> **PROBLEM DETAILS**: Each line of the data below that holds the word "sigma" is to be reported in full.

Change listing data
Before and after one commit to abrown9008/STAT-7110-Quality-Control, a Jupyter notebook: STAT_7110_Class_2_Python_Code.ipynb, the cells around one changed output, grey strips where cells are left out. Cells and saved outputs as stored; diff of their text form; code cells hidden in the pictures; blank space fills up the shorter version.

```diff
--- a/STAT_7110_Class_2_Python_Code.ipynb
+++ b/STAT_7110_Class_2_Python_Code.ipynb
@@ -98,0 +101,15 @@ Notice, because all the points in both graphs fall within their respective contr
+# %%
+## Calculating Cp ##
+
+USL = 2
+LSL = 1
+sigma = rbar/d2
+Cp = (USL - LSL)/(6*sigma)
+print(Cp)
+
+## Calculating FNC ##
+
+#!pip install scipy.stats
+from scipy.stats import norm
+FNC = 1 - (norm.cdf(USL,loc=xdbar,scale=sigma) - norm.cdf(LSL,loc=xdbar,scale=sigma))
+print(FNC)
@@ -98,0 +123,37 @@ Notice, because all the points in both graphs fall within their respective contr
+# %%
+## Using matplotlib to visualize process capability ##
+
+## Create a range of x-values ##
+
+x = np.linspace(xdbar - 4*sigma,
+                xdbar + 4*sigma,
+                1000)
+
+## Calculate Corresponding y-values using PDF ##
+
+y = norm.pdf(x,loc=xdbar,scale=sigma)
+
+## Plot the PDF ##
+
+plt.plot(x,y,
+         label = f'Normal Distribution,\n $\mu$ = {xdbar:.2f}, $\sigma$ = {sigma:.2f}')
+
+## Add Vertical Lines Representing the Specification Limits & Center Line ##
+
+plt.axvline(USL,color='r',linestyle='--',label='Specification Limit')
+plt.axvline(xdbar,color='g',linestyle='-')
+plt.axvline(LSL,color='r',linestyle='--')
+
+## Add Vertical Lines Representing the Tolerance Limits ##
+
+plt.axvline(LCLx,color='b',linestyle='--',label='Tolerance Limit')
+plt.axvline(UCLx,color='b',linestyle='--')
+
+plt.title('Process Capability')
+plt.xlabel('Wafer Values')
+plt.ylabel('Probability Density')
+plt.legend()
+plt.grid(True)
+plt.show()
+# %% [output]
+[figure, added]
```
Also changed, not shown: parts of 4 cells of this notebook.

> **RESPONSE TO THE EXERCISE**:
+sigma = rbar/d2
+Cp = (USL - LSL)/(6*sigma)
+FNC = 1 - (norm.cdf(USL,loc=xdbar,scale=sigma) - norm.cdf(LSL,loc=xdbar,scale=sigma))
+x = np.linspace(xdbar - 4*sigma,
+                xdbar + 4*sigma,
+y = norm.pdf(x,loc=xdbar,scale=sigma)
+         label = f'Normal Distribution,\n $\mu$ = {xdbar:.2f}, $\sigma$ = {sigma:.2f}')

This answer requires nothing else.